## TASK STATEMENT
Check every line of the data below for "tint". Copy each one that has it.

(Records from a collection)
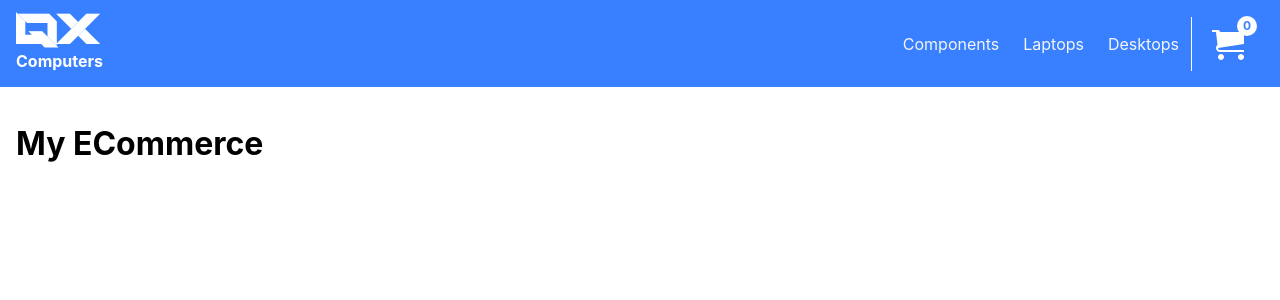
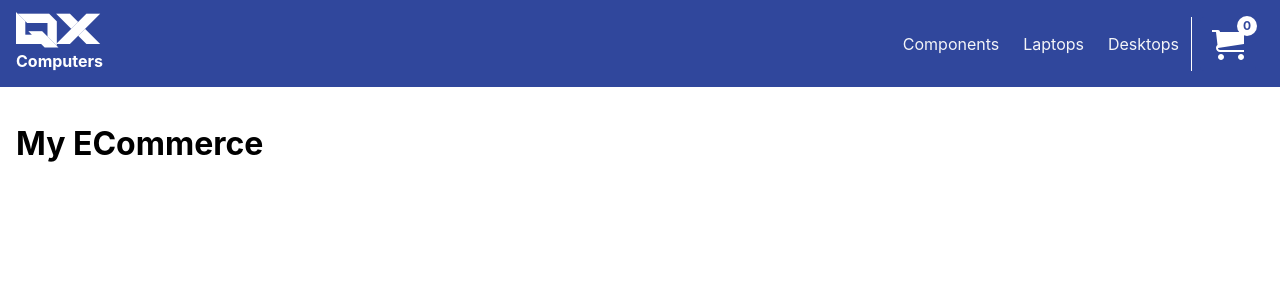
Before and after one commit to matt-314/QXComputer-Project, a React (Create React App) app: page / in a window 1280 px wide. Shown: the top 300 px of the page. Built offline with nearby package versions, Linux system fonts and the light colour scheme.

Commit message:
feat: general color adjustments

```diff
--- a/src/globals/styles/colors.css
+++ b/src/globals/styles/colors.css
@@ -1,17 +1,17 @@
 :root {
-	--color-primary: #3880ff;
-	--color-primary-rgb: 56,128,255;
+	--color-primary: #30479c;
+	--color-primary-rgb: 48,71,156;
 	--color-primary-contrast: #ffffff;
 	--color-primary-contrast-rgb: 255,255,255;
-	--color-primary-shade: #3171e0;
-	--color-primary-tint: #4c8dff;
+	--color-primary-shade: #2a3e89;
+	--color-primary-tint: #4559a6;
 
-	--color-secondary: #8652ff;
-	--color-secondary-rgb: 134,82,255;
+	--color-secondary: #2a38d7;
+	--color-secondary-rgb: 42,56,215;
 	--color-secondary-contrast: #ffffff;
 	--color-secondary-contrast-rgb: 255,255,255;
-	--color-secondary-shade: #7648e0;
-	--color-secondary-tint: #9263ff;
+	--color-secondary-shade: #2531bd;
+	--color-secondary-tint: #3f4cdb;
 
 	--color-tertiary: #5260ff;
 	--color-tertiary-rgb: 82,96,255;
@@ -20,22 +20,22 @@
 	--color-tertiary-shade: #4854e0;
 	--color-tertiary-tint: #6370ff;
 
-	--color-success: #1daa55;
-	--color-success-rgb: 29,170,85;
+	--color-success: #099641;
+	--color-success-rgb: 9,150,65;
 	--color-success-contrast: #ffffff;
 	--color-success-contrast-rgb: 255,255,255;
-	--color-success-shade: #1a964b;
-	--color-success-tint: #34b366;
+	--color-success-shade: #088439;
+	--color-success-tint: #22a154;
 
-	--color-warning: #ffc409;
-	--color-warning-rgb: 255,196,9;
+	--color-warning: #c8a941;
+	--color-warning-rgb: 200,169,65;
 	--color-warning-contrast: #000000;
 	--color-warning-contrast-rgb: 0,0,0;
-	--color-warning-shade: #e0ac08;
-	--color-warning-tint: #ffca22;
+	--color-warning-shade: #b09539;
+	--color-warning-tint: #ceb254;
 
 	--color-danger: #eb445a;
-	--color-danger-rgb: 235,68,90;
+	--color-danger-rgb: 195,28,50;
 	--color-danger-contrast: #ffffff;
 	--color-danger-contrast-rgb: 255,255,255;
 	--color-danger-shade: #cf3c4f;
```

## RESULT OF THE TASK
-	--color-primary-tint: #4c8dff;
+	--color-primary-tint: #4559a6;
-	--color-secondary-tint: #9263ff;
+	--color-secondary-tint: #3f4cdb;
 	--color-tertiary-tint: #6370ff;
-	--color-success-tint: #34b366;
+	--color-success-tint: #22a154;
-	--color-warning-tint: #ffca22;
+	--color-warning-tint: #ceb254;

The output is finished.